Subject Nuclear warfare--Moral and ethical aspects; War--Moral and ethical aspects; War--Religious aspects; War and emergency powers--United States; Ends and means
Description The 49th Annual Frederick William Reynolds Lecture.
Creator Firmage, Edwin Brown
Publisher Division of Continuing Education, University of Utah
Date 1987-10-15
Date Digital 2008-05-29
Type Text
Format application/pdf
Digitization Specifications Original scanned on Epson Expression 10000XL flatbed scanner and saved as 400 ppi uncompressed tiff. Display images generated in PhotoshopCS and uploaded into CONTENTdm Aquisition Station.
Resource Identifier,1147
Source U263 .F57 1987
Language eng
Relation Digital reproduction of "Ends and means in conflict," J. Willard Marriott Library Special Collections
Rights Digital Image Copyright University of Utah
Metadata Cataloger Seungkeol Choe; Ken Rockwell
ARK ark:/87278/s6x34vfm
Setname uu_fwrl
Date Created 2008-07-29
Date Modified 2008-07-31
ID 320434
Reference URL

Page Metadata

Title Page 6
Description 6 EDWIN B. FIRMAGE have meant, among other things, aid to 350,000 families, feeding one million people, free and subsidized school lunches and breakfasts for three million children, refunding remedial education and education for handicapped children, loans for 700,000 college students and Pell Grants for 400,000 students. In addition to all these programs, some 11 billion would be left for the costs of readjustment to a freeze economy.8 Over one billion people live in the most extreme poverty in our beautiful world, two out of five of these people are children. If we knew them at all we would understand that they are indistinguishable from our own children. They are our own children. There are over twenty-six million soldiers in a world with fewer than five million doctors and thirty-four million teachers. The World Health Organization was able to spend 83 million dollars to eradicate smallpox. That would not purchase one bomber. The means we have chosen to protect our society are ferociously attacking the end they were to protect. For "national security" must include the preservation of fundamental human values. Whether or not the missiles fly, an arms race deflects us from nourishing our core. A nation which neglects its poor, its children, its elderly, its industry and its agriculture while endlessly arming itself with weapons which if ever used would incinerate the globe has lost any vision of a loving and just society. We can no more win a nuclear arms race than we can win a nuclear war. This awful social cost of military spending was observed in 1861 by Brigham Young who spoke with characteristic tact and restraint: A large share of the ingenuity of the world is taxed to invent weapons of war. What a set of fools! Much of the skill, ingenuity, and ability of the Christian nations are now devoted to manufacturing instruments of death. May we be saved from the effects of death. May we be saved from the effects of them! As I often tell you, if we are faithful, the Lord will fight our battles much better than we can ourselves.9 Amen, Brother Brigham, Amen! 8 See Firmage, National Security: The Nuclear Arms Race and Our Alternatives, 1 Journal of International & Area Studies 6 (1986). 9 B. Young, Journal of Discourses, supra note 7, at 157.
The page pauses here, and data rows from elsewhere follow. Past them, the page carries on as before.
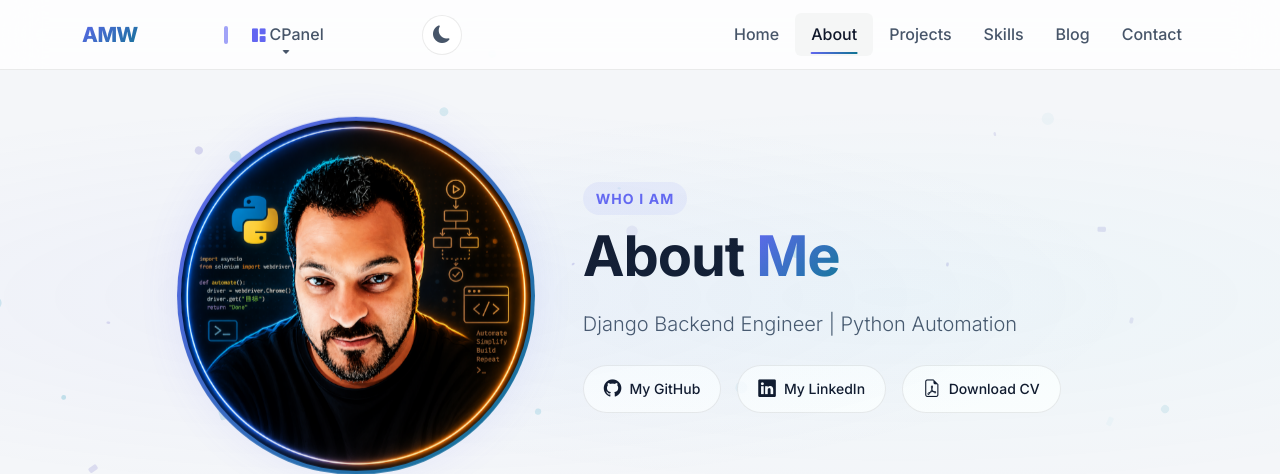
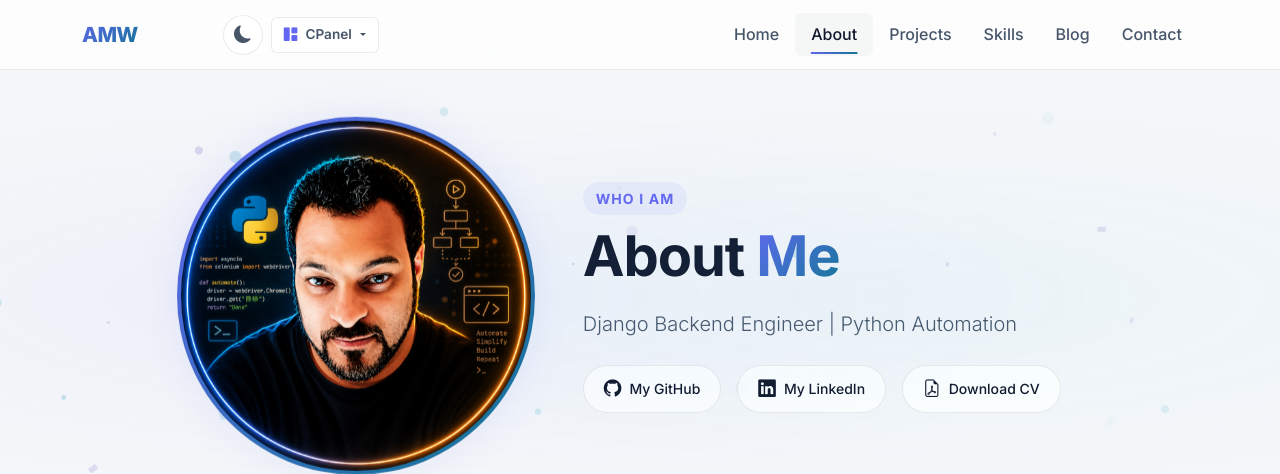
Before and after one commit to AMW-Web-Dev/AMW-ShowCases, a Django app: page /about/ in a window 1280 px wide. Shown: the top 474 px of the page. Run offline with Django 5.2, Linux system fonts and the light colour scheme; the visitor is signed in with stand-in values (Sample User, id 1); data comes from the database, SQL or seed files in the repository; some libraries are stand-ins or nearby versions.

Commit message:
Move CPanel after theme toggle, add light/dark theme styles

```diff
--- a/static/css/custom.css
+++ b/static/css/custom.css
@@ -122,44 +122,43 @@ a:hover {
 }
 
 /* ─── CPanel Dropdown ─── */
-.cpanel-center {
+.nav-controls {
   flex: 1;
-  display: flex;
   justify-content: center;
 }
 
-.cpanel-center .navbar-nav {
-  flex-direction: row;
-}
-
-.cpanel-link {
-  position: relative;
-  padding-left: 1.75rem !important;
-}
-
-.cpanel-link::before {
-  content: '';
-  position: absolute;
-  left: 0;
-  top: 50%;
-  transform: translateY(-50%);
-  width: 4px;
-  height: 18px;
-  background: var(--accent-indigo);
-  border-radius: 2px;
-  opacity: 0.6;
-  transition: opacity var(--transition);
-}
-
-.cpanel-link:hover::before,
-.cpanel-nav.show .cpanel-link::before {
-  opacity: 1;
-}
-
-.cpanel-link i {
+.cpanel-inline .dropdown-toggle {
+  display: flex;
+  align-items: center;
+  gap: 0.25rem;
+  padding: 0.35rem 0.75rem;
+  border-radius: var(--radius-sm);
+  border: 1px solid var(--border-color);
+  background: var(--bg-card);
+  color: var(--text-secondary);
+  font-size: 0.85rem;
+  font-weight: 600;
+  text-decoration: none;
+  transition: all var(--transition);
+  white-space: nowrap;
+}
+
+.cpanel-inline .dropdown-toggle:hover,
+.cpanel-inline .dropdown-toggle:focus,
+.cpanel-nav.show .dropdown-toggle {
+  color: var(--accent-indigo);
+  border-color: var(--accent-indigo);
+  background: color-mix(in srgb, var(--accent-indigo) 8%, var(--bg-card));
+}
+
+.cpanel-inline .dropdown-toggle i {
   color: var(--accent-indigo);
   font-size: 0.85rem;
-  margin-right: 0.35rem;
+}
+
+.cpanel-inline .dropdown-toggle::after {
+  font-size: 0.65rem;
+  margin-left: 0.25rem;
 }
 
 .cpanel-dropdown {
@@ -194,6 +193,23 @@ a:hover {
 .cpanel-dropdown .dropdown-divider {
   border-color: var(--border-color) !important;
   margin: 0.25rem 0 !important;
+}
+
+[data-theme="light"] .cpanel-inline .dropdown-toggle {
+  background: var(--bg-surface);
+  color: var(--text-secondary);
+}
+
+[data-theme="light"] .cpanel-inline .dropdown-toggle:hover,
+[data-theme="light"] .cpanel-inline .dropdown-toggle:focus,
+[data-theme="light"] .cpanel-nav.show .dropdown-toggle {
+  background: #eef2ff;
+  border-color: var(--accent-indigo);
+  color: var(--accent-indigo);
+}
+
+[data-theme="light"] .cpanel-dropdown {
+  box-shadow: 0 10px 30px rgba(0, 0, 0, 0.1) !important;
 }
 
 /* ─── Theme Toggle ─── */
--- a/templates/_snippets/_navbar.html
+++ b/templates/_snippets/_navbar.html
@@ -3,14 +3,17 @@
     <div class="container">
         <a class="navbar-brand" href="{% url 'Core:Homepage' %}">AMW</a>
 
-        {% if user.is_staff %}
-        <div class="cpanel-center">
-            <ul class="navbar-nav">
-                <li class="nav-item dropdown cpanel-nav">
-                    <a class="nav-link dropdown-toggle cpanel-link" href="#" role="button" data-bs-toggle="dropdown" aria-expanded="false">
+        <div class="d-flex align-items-center gap-2 nav-controls">
+            <button class="theme-toggle" id="theme-toggle" aria-label="Toggle theme">
+                <i class="bi bi-sun-fill"></i>
+            </button>
+            {% if user.is_staff %}
+            <div class="cpanel-inline">
+                <div class="dropdown cpanel-nav">
+                    <a class="dropdown-toggle cpanel-link" href="#" role="button" data-bs-toggle="dropdown" aria-expanded="false">
                         <i class="bi bi-grid-1x2-fill me-1"></i>CPanel
                     </a>
-                    <ul class="dropdown-menu cpanel-dropdown">
+                    <ul class="dropdown-menu dropdown-menu-end cpanel-dropdown">
                         <li>
                             <a class="dropdown-item" href="{% url 'admin:index' %}">
                                 <i class="bi bi-speedometer2 me-2"></i>Admin
@@ -23,15 +26,9 @@
                             </a>
                         </li>
                     </ul>
-                </li>
-            </ul>
-        </div>
-        {% endif %}
-
-        <div class="d-flex align-items-center gap-2">
-            <button class="theme-toggle" id="theme-toggle" aria-label="Toggle theme">
-                <i class="bi bi-sun-fill"></i>
-            </button>
+                </div>
+            </div>
+            {% endif %}
             <button class="navbar-toggler" type="button" data-bs-toggle="collapse" data-bs-target="#navbarNav">
                 <span class="navbar-toggler-icon"></span>
             </button>
```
Format application/pdf
Identifier 009-RNLT- firmageE_ Page 6.jpg
Source Original Manuscript: Ends and means in conflict by Edwin B. Firmage.
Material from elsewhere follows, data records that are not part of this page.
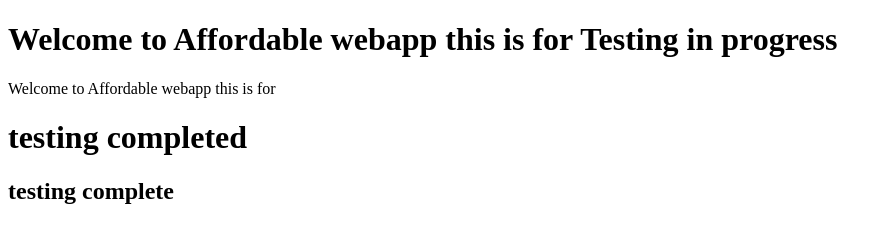
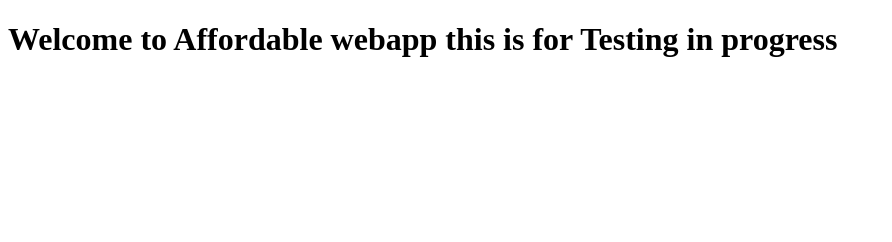
Before and after one commit to Xclusivep/ruzivo, a plain HTML site: page index.html in a window 1280 px wide. Shown: the whole page, without its empty margins (0-892 px from the left). Drawn offline with Linux system fonts and the light colour scheme.

Commit message:
Update index.html

```diff
--- a/index.html
+++ b/index.html
@@ -5,8 +5,5 @@
     </head>
     <body>
         <h1>Welcome to Affordable webapp this is for Testing in progress</h1>
-        <p>Welcome to Affordable  webapp this is for </p>
-        <h1>testing completed </h1>
-	<h2> testing complete </h2>
     </body>
 </html>
```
Setname uu_fwrl
Date Created 2008-07-29
Date Modified 2008-07-29
ID 320390
Reference URL